▸ **PROBLEM STATEMENT**
Could you retype the records below exactly as they appear, skipping any pictures?

(Stored data entries)
BEGIN

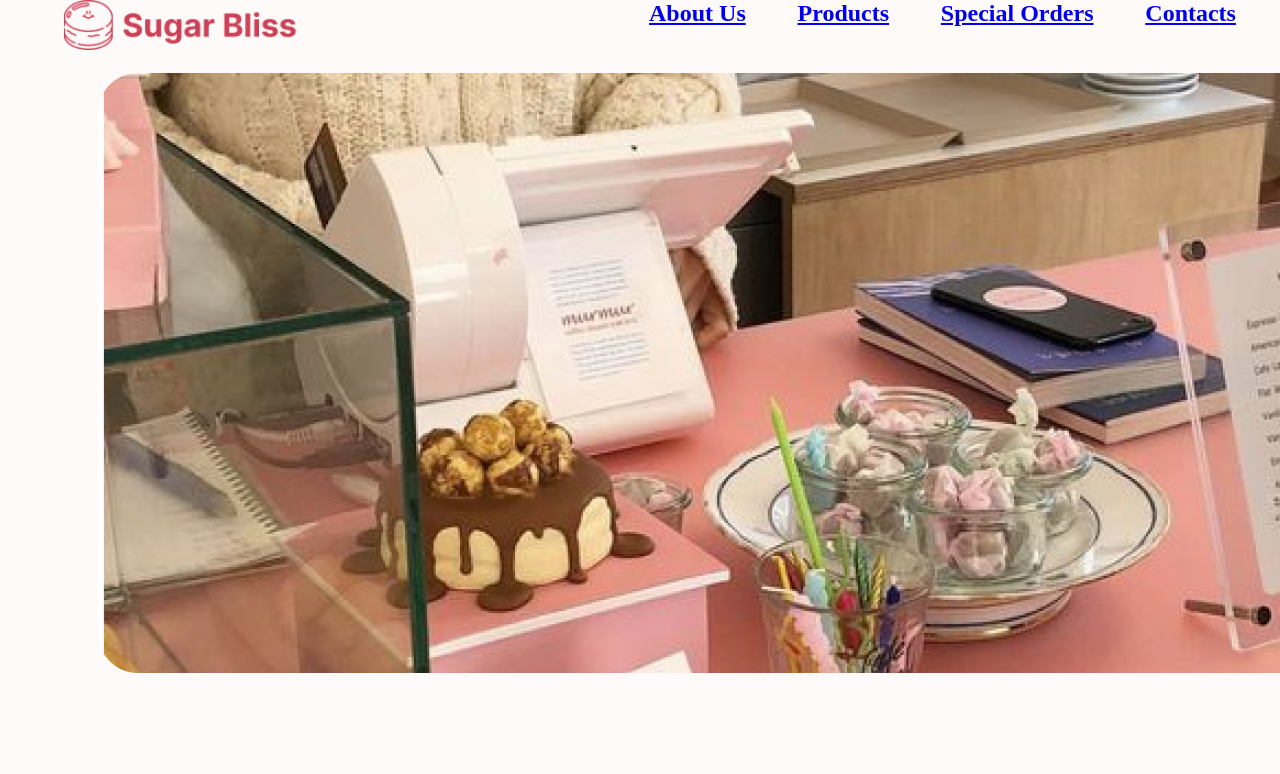
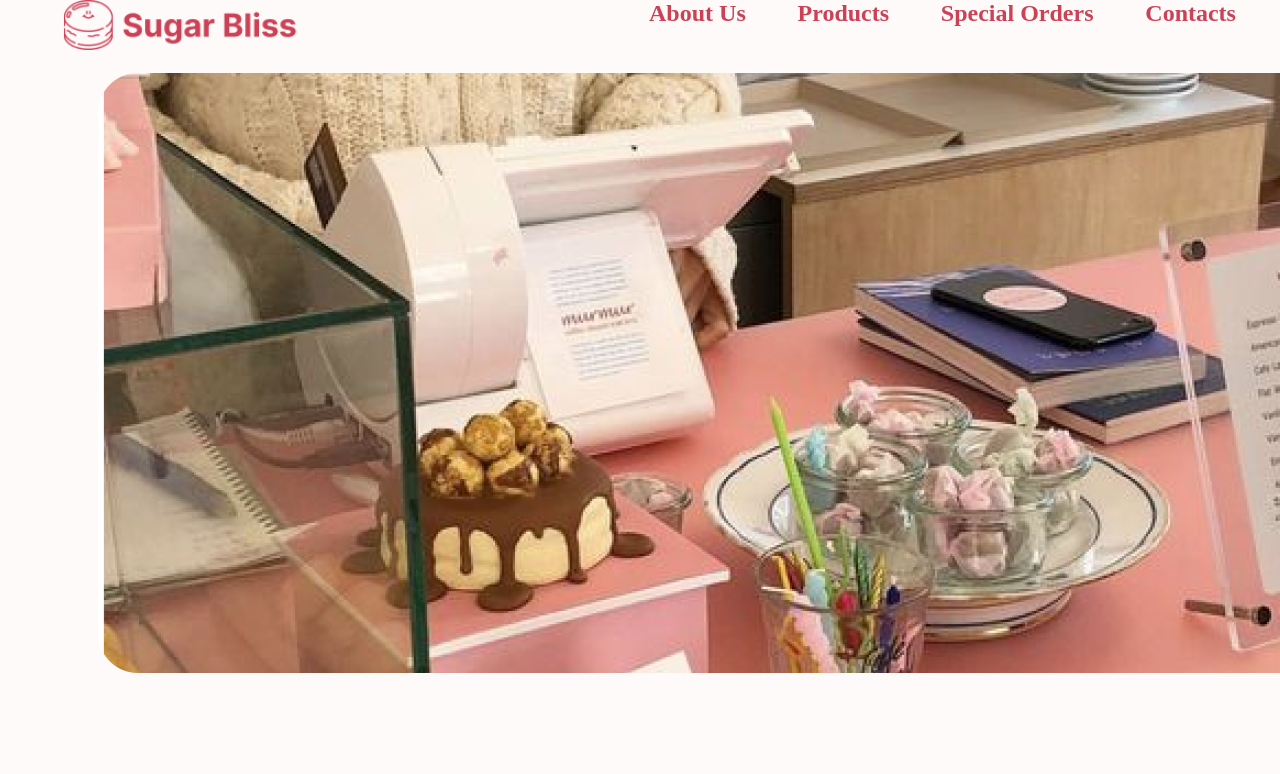
Before and after one commit to Kashish23092004/figma-template, a plain HTML site: page index.html in a window 1280 px wide. Shown: the top 774 px of the page. Drawn offline with Linux system fonts and the light colour scheme.

Commit message:
Update stye.css

```diff
--- a/stye.css
+++ b/stye.css
@@ -3,6 +3,10 @@
     margin: 0%;
     padding: 0%;
 
+}
+a{
+   color: #CC4156;
+   text-decoration:none;
 }
 body{
     background-color: #FFFAFA;
```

END

▸ **EXERCISE SOLUTION**
Before and after one commit to Kashish23092004/figma-template, a plain HTML site: page index.html in a window 1280 px wide. Shown: the top 774 px of the page. Drawn offline with Linux system fonts and the light colour scheme.

Commit message:
Update stye.css

```diff
--- a/stye.css
+++ b/stye.css
@@ -3,6 +3,10 @@
     margin: 0%;
     padding: 0%;
 
+}
+a{
+   color: #CC4156;
+   text-decoration:none;
 }
 body{
     background-color: #FFFAFA;
```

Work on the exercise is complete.